We need to renovate our kitchen and have no idea where to start. We’ve heard we need to hire an architect to figure out what we want it to look like and if structurally it will work. Some other people have told us we need to talk with a kitchen designer, and then we were told that a good contractor can do all of that.
Finally, how do we know who to hire to do the actual work, that they’ll stay within our budget, and complete the project within the time frame they said they would (barring any unforeseen issues). I’d appreciate any and all suggestions. Thank you!April 13, 2015 at 6:47 pm #823462

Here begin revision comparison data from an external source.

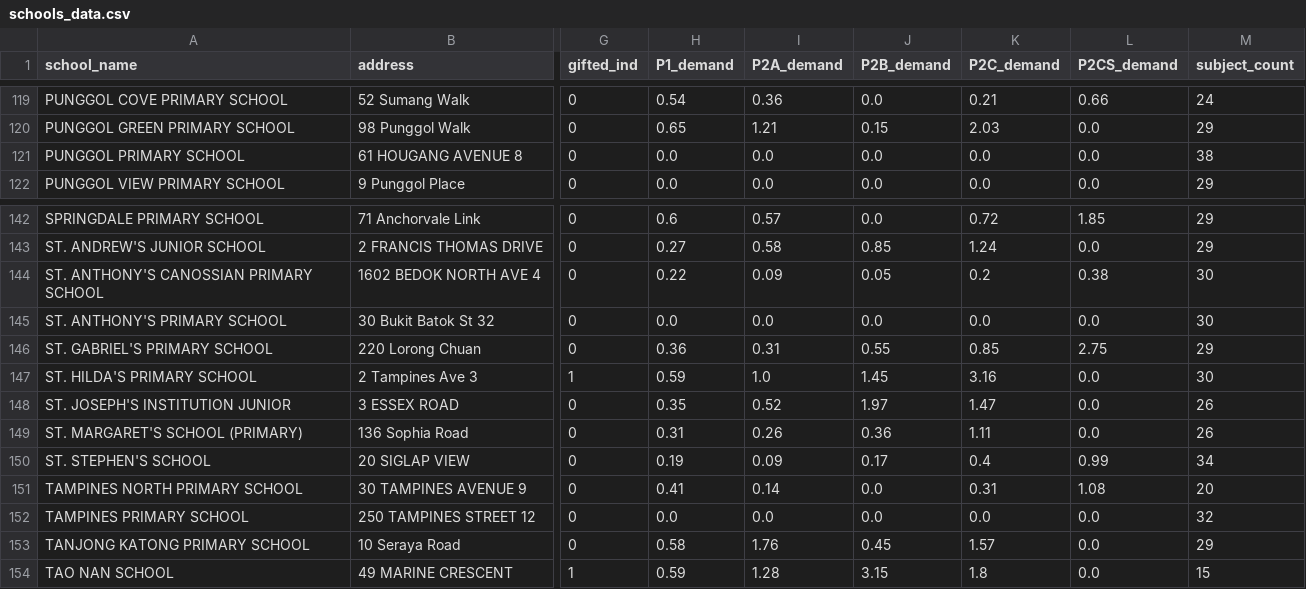
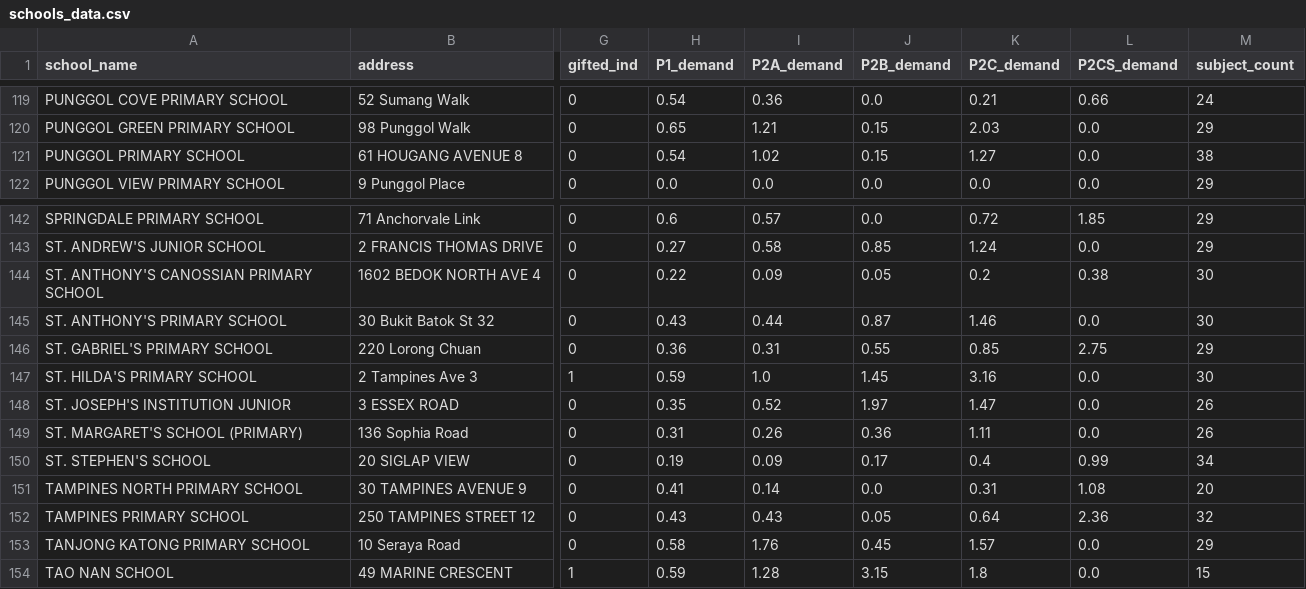
Before and after one commit to tingyuliew/DSA4264-Geospatial-Grp4, a CSV file: school_scoring/schools_data.csv, drawn as a sheet; only a part is shown, gaps mark what is left out; the diff names each change by its address in the sheet, - before the commit and + after, or states it on an @@ line.

```diff
--- a/school_scoring/schools_data.csv
+++ b/school_scoring/schools_data.csv
-H121 (P1_demand): 0.0
+H121 (P1_demand): 0.54
-I121 (P2A_demand): 0.0
+I121 (P2A_demand): 1.02
-J121 (P2B_demand): 0.0
+J121 (P2B_demand): 0.15
-K121 (P2C_demand): 0.0
+K121 (P2C_demand): 1.27
-H145 (P1_demand): 0.0
+H145 (P1_demand): 0.43
-I145 (P2A_demand): 0.0
+I145 (P2A_demand): 0.44
-J145 (P2B_demand): 0.0
+J145 (P2B_demand): 0.87
-K145 (P2C_demand): 0.0
+K145 (P2C_demand): 1.46
-H152 (P1_demand): 0.0
+H152 (P1_demand): 0.43
-I152 (P2A_demand): 0.0
+I152 (P2A_demand): 0.43
-J152 (P2B_demand): 0.0
+J152 (P2B_demand): 0.05
-K152 (P2C_demand): 0.0
+K152 (P2C_demand): 0.64
-L152 (P2CS_demand): 0.0
+L152 (P2CS_demand): 2.36
```
Also changed, not shown: 2 other files.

I would start by getting recommendations for contractors and kitchen designers and get at least a few to come out and take a look at your space. We ended up not going with a general contractor for our own kitchen remodel which had its pluses and minuses. We did some of the work ourselves to save money which allowed us to splurge in other areas (better quality cabinetry and counters). We did have a fairly clear idea of what we wanted to do with the space which helped (and also didn’t have to make a ton of structural, electrical or plumbing changes – we removed one non supporting wall and added lighting). I’ve heard great things about a number of WS contractors and also have friends who’ve used these folks with great and affordable results. http://www.smystore.org. If you really don’t have a clear vision yet, do lots of research and definitely talk to a designer. Good luck! Remodeling our kitchen was the best money we’ve spent on our house and I am sure you will feel the same when it’s all said and done! I am sure others will have recommendations for local GCs or architects who can help.April 13, 2015 at 8:30 pm #823463

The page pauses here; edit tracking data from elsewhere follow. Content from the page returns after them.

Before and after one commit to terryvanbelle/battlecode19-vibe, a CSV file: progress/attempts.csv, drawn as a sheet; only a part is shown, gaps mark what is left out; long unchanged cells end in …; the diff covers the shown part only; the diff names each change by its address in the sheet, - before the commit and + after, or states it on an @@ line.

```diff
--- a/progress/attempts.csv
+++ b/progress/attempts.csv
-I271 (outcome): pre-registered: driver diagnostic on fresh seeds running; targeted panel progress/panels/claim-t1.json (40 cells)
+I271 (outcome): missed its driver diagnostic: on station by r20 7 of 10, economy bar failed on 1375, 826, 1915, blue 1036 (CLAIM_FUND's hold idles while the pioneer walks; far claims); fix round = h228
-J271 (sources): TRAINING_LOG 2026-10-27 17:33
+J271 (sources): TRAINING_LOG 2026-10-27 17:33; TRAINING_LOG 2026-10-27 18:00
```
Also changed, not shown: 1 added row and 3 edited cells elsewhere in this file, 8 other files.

I’d like at first ask if you have any changing of the physical dimensions of the space? If yes, you should involve at LEAST a designer if not an architect/engineer to ensure whatever you do ends up structurally sound.

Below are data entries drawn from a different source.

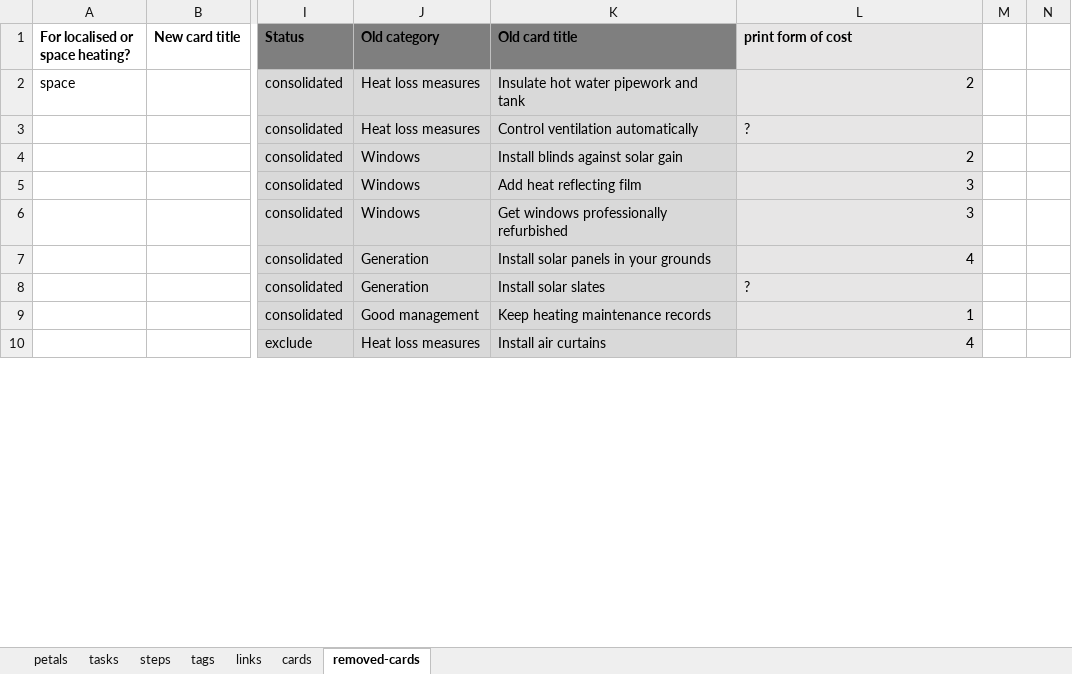
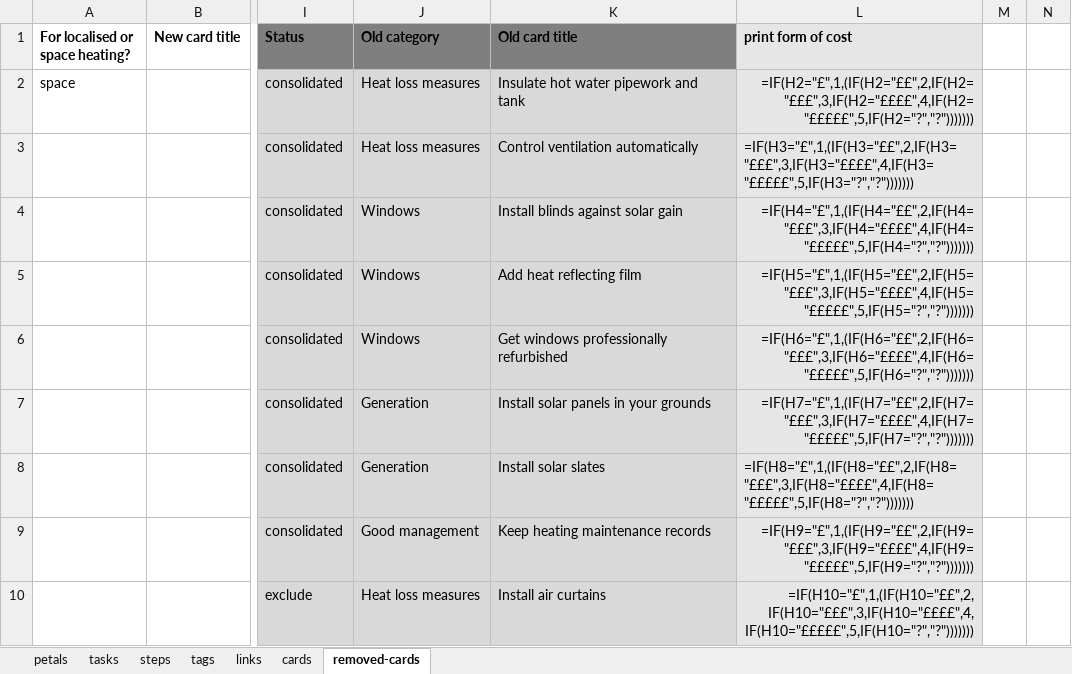
Before and after one commit to robwoodford/SEC-Card-Game, an Excel workbook: aux/master-spreadsheet.xlsx, sheet removed-cards, drawn as a sheet; only a part is shown, gaps mark what is left out; values as stored, in another font and other column widths than the file's, no borders; formulas without a stored value are shown as written; table styles not drawn; the diff covers the shown part only; the diff names each change by its address in the sheet, - before the commit and + after, or states it on an @@ line.

Commit message:
more relative_url fixes and first version of links for cards

```diff
--- a/aux/master-spreadsheet.xlsx (sheet removed-cards)
+++ b/aux/master-spreadsheet.xlsx (sheet removed-cards)
-L2 (print form of cost): 2
+L2 (print form of cost): =IF(H2="£",1,(IF(H2="££",2,IF(H2="£££",3,IF(H2="££££",4,IF(H2="£££££",5,IF(H2="?","?")))))))
-L3 (print form of cost): ?
+L3 (print form of cost): =IF(H3="£",1,(IF(H3="££",2,IF(H3="£££",3,IF(H3="££££",4,IF(H3="£££££",5,IF(H3="?","?")))))))
-L4 (print form of cost): 2
+L4 (print form of cost): =IF(H4="£",1,(IF(H4="££",2,IF(H4="£££",3,IF(H4="££££",4,IF(H4="£££££",5,IF(H4="?","?")))))))
-L5 (print form of cost): 3
+L5 (print form of cost): =IF(H5="£",1,(IF(H5="££",2,IF(H5="£££",3,IF(H5="££££",4,IF(H5="£££££",5,IF(H5="?","?")))))))
-L6 (print form of cost): 3
+L6 (print form of cost): =IF(H6="£",1,(IF(H6="££",2,IF(H6="£££",3,IF(H6="££££",4,IF(H6="£££££",5,IF(H6="?","?")))))))
-L7 (print form of cost): 4
+L7 (print form of cost): =IF(H7="£",1,(IF(H7="££",2,IF(H7="£££",3,IF(H7="££££",4,IF(H7="£££££",5,IF(H7="?","?")))))))
-L8 (print form of cost): ?
+L8 (print form of cost): =IF(H8="£",1,(IF(H8="££",2,IF(H8="£££",3,IF(H8="££££",4,IF(H8="£££££",5,IF(H8="?","?")))))))
-L9 (print form of cost): 1
+L9 (print form of cost): =IF(H9="£",1,(IF(H9="££",2,IF(H9="£££",3,IF(H9="££££",4,IF(H9="£££££",5,IF(H9="?","?")))))))
-L10 (print form of cost): 4
+L10 (print form of cost): =IF(H10="£",1,(IF(H10="££",2,IF(H10="£££",3,IF(H10="££££",4,IF(H10="£££££",5,IF(H10="?","?")))))))
```
Also changed, not shown: 6 edited cells and cell formats elsewhere in this sheet, sheet links, sheet cards, sheet tags, sheet steps, sheet petals, sheet tasks, formulas that keep their value, 18 other files.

I remodeled our 40’s kitchen last year and needed to spec a bunch of beams, etc. which easily could have been overlooked or underspec’d.
If you’re not doing anything like that, then a good kitchen designer could fit the bill. We looked at lots of books and online stuff but designed it ourselves and it came out great.
Other things to consider: Permits. Kitchens require tons of electrical and plumbing which you’ll want to permit so you can feel good about those systems. We ran our own but you have to be willing to spend time on that process, booking and ensuring access for the inspectors, etc.
Good luck!April 13, 2015 at 8:49 pm #823464
I would start with a good contractor who can tell you what needs to be done. Cotact Bill Babb at Better Builders (http://betterbuilders.com). He can give you a quick assessment of what would have to be done and, if a designer is desired, he knows a very good one. His number is 588-2075. He did the cabinets for our kitchen and, if it weren’t for his team, the Spokane company that built the cabinets would not have known how to fix a thorny fit problem.April 13, 2015 at 11:10 pm #823465
Architype Renovation 206.818.7742 Donna
KC Fine Cabinetry- (425) 359-8451 Clint or Kimberly.
We replaced all of our cabinets and all of the appliances although the basic footprint was unchanged. If you have an idea of what you want to do, Clint can handle the design. These two also did our master bath remodel.April 14, 2015 at 8:21 pm #823466
I would suggest that you purchase a large tablet of graph paper and draw a to-scale representation of the space. Then over coffee play with it. You might even cut out scale outlines of appliances etc. Some cabinet vendors have free programs where you can enter your dimensions and design a kitchen. You tube is also an excellent resource.April 14, 2015 at 9:33 pm #823467
Born on AlkiParticipant
My wife and I started with a good bottle of wine and a sledge hammer one Friday night….on second thought, don’t try that.April 14, 2015 at 10:54 pm #823468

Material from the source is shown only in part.